SOURCE INFORMATION below:

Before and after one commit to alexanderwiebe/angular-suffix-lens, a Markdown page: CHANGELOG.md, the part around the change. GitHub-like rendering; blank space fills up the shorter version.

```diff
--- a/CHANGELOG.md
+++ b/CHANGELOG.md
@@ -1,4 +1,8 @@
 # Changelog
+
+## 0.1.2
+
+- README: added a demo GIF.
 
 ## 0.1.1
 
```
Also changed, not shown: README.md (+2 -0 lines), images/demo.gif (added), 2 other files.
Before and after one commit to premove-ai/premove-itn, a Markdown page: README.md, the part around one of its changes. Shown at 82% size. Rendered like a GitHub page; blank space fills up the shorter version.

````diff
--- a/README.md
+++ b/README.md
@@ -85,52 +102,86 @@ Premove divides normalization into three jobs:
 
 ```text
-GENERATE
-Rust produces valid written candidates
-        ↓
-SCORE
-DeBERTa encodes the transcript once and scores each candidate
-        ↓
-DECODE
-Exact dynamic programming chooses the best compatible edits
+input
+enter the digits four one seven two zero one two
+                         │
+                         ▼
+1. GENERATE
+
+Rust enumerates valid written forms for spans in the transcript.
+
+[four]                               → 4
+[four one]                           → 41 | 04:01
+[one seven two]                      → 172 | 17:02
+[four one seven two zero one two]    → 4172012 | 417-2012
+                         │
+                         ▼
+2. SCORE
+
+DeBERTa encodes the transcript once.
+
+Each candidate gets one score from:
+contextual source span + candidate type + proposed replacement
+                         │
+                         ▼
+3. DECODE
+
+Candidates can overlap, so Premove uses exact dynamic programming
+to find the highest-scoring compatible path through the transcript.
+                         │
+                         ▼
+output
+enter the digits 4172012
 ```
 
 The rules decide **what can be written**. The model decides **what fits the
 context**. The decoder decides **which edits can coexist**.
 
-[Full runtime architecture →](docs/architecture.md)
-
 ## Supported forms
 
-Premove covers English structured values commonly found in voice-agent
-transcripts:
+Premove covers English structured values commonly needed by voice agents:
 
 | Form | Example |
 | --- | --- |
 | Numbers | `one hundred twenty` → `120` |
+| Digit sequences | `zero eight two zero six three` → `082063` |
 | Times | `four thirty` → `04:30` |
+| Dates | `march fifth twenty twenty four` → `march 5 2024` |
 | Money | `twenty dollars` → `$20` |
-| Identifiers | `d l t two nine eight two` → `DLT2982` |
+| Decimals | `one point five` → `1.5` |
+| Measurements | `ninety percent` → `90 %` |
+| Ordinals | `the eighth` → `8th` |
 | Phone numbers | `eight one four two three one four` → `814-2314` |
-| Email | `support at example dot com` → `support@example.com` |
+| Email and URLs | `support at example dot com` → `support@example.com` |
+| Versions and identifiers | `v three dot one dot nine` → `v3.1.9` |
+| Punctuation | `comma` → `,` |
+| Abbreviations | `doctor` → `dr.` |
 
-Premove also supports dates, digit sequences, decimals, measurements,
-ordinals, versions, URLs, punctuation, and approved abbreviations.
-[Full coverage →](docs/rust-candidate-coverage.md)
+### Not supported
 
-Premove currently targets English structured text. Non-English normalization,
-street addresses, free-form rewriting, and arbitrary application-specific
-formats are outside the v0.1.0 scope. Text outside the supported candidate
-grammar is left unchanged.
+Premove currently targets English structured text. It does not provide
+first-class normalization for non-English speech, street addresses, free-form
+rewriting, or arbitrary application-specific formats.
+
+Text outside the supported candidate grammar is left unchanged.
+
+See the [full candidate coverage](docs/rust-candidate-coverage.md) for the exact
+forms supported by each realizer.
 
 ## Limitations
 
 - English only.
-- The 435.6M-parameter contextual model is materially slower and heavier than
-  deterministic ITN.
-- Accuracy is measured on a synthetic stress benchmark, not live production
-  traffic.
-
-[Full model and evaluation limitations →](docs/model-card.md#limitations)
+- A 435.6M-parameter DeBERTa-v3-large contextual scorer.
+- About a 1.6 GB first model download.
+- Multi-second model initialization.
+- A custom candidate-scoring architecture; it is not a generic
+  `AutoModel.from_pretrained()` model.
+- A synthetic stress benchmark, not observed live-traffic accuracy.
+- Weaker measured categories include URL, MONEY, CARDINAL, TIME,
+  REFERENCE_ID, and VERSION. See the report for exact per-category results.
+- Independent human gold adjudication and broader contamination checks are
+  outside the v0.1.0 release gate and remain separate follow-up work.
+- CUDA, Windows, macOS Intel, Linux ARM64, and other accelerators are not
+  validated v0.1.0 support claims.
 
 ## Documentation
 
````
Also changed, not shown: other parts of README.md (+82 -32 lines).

End of SOURCE INFORMATION.

■ ASSIGNMENT ■
Please write out all of the records above, character for character.

■ FINAL ANSWER ■
Before and after one commit to alexanderwiebe/angular-suffix-lens, a Markdown page: CHANGELOG.md, the part around the change. GitHub-like rendering; blank space fills up the shorter version.

```diff
--- a/CHANGELOG.md
+++ b/CHANGELOG.md
@@ -1,4 +1,8 @@
 # Changelog
+
+## 0.1.2
+
+- README: added a demo GIF.
 
 ## 0.1.1
 
```
Also changed, not shown: README.md (+2 -0 lines), images/demo.gif (added), 2 other files.
Before and after one commit to premove-ai/premove-itn, a Markdown page: README.md, the part around one of its changes. Shown at 82% size. Rendered like a GitHub page; blank space fills up the shorter version.

````diff
--- a/README.md
+++ b/README.md
@@ -85,52 +102,86 @@ Premove divides normalization into three jobs:
 
 ```text
-GENERATE
-Rust produces valid written candidates
-        ↓
-SCORE
-DeBERTa encodes the transcript once and scores each candidate
-        ↓
-DECODE
-Exact dynamic programming chooses the best compatible edits
+input
+enter the digits four one seven two zero one two
+                         │
+                         ▼
+1. GENERATE
+
+Rust enumerates valid written forms for spans in the transcript.
+
+[four]                               → 4
+[four one]                           → 41 | 04:01
+[one seven two]                      → 172 | 17:02
+[four one seven two zero one two]    → 4172012 | 417-2012
+                         │
+                         ▼
+2. SCORE
+
+DeBERTa encodes the transcript once.
+
+Each candidate gets one score from:
+contextual source span + candidate type + proposed replacement
+                         │
+                         ▼
+3. DECODE
+
+Candidates can overlap, so Premove uses exact dynamic programming
+to find the highest-scoring compatible path through the transcript.
+                         │
+                         ▼
+output
+enter the digits 4172012
 ```
 
 The rules decide **what can be written**. The model decides **what fits the
 context**. The decoder decides **which edits can coexist**.
 
-[Full runtime architecture →](docs/architecture.md)
-
 ## Supported forms
 
-Premove covers English structured values commonly found in voice-agent
-transcripts:
+Premove covers English structured values commonly needed by voice agents:
 
 | Form | Example |
 | --- | --- |
 | Numbers | `one hundred twenty` → `120` |
+| Digit sequences | `zero eight two zero six three` → `082063` |
 | Times | `four thirty` → `04:30` |
+| Dates | `march fifth twenty twenty four` → `march 5 2024` |
 | Money | `twenty dollars` → `$20` |
-| Identifiers | `d l t two nine eight two` → `DLT2982` |
+| Decimals | `one point five` → `1.5` |
+| Measurements | `ninety percent` → `90 %` |
+| Ordinals | `the eighth` → `8th` |
 | Phone numbers | `eight one four two three one four` → `814-2314` |
-| Email | `support at example dot com` → `support@example.com` |
+| Email and URLs | `support at example dot com` → `support@example.com` |
+| Versions and identifiers | `v three dot one dot nine` → `v3.1.9` |
+| Punctuation | `comma` → `,` |
+| Abbreviations | `doctor` → `dr.` |
 
-Premove also supports dates, digit sequences, decimals, measurements,
-ordinals, versions, URLs, punctuation, and approved abbreviations.
-[Full coverage →](docs/rust-candidate-coverage.md)
+### Not supported
 
-Premove currently targets English structured text. Non-English normalization,
-street addresses, free-form rewriting, and arbitrary application-specific
-formats are outside the v0.1.0 scope. Text outside the supported candidate
-grammar is left unchanged.
+Premove currently targets English structured text. It does not provide
+first-class normalization for non-English speech, street addresses, free-form
+rewriting, or arbitrary application-specific formats.
+
+Text outside the supported candidate grammar is left unchanged.
+
+See the [full candidate coverage](docs/rust-candidate-coverage.md) for the exact
+forms supported by each realizer.
 
 ## Limitations
 
 - English only.
-- The 435.6M-parameter contextual model is materially slower and heavier than
-  deterministic ITN.
-- Accuracy is measured on a synthetic stress benchmark, not live production
-  traffic.
-
-[Full model and evaluation limitations →](docs/model-card.md#limitations)
+- A 435.6M-parameter DeBERTa-v3-large contextual scorer.
+- About a 1.6 GB first model download.
+- Multi-second model initialization.
+- A custom candidate-scoring architecture; it is not a generic
+  `AutoModel.from_pretrained()` model.
+- A synthetic stress benchmark, not observed live-traffic accuracy.
+- Weaker measured categories include URL, MONEY, CARDINAL, TIME,
+  REFERENCE_ID, and VERSION. See the report for exact per-category results.
+- Independent human gold adjudication and broader contamination checks are
+  outside the v0.1.0 release gate and remain separate follow-up work.
+- CUDA, Windows, macOS Intel, Linux ARM64, and other accelerators are not
+  validated v0.1.0 support claims.
 
 ## Documentation
 
````
Also changed, not shown: other parts of README.md (+82 -32 lines).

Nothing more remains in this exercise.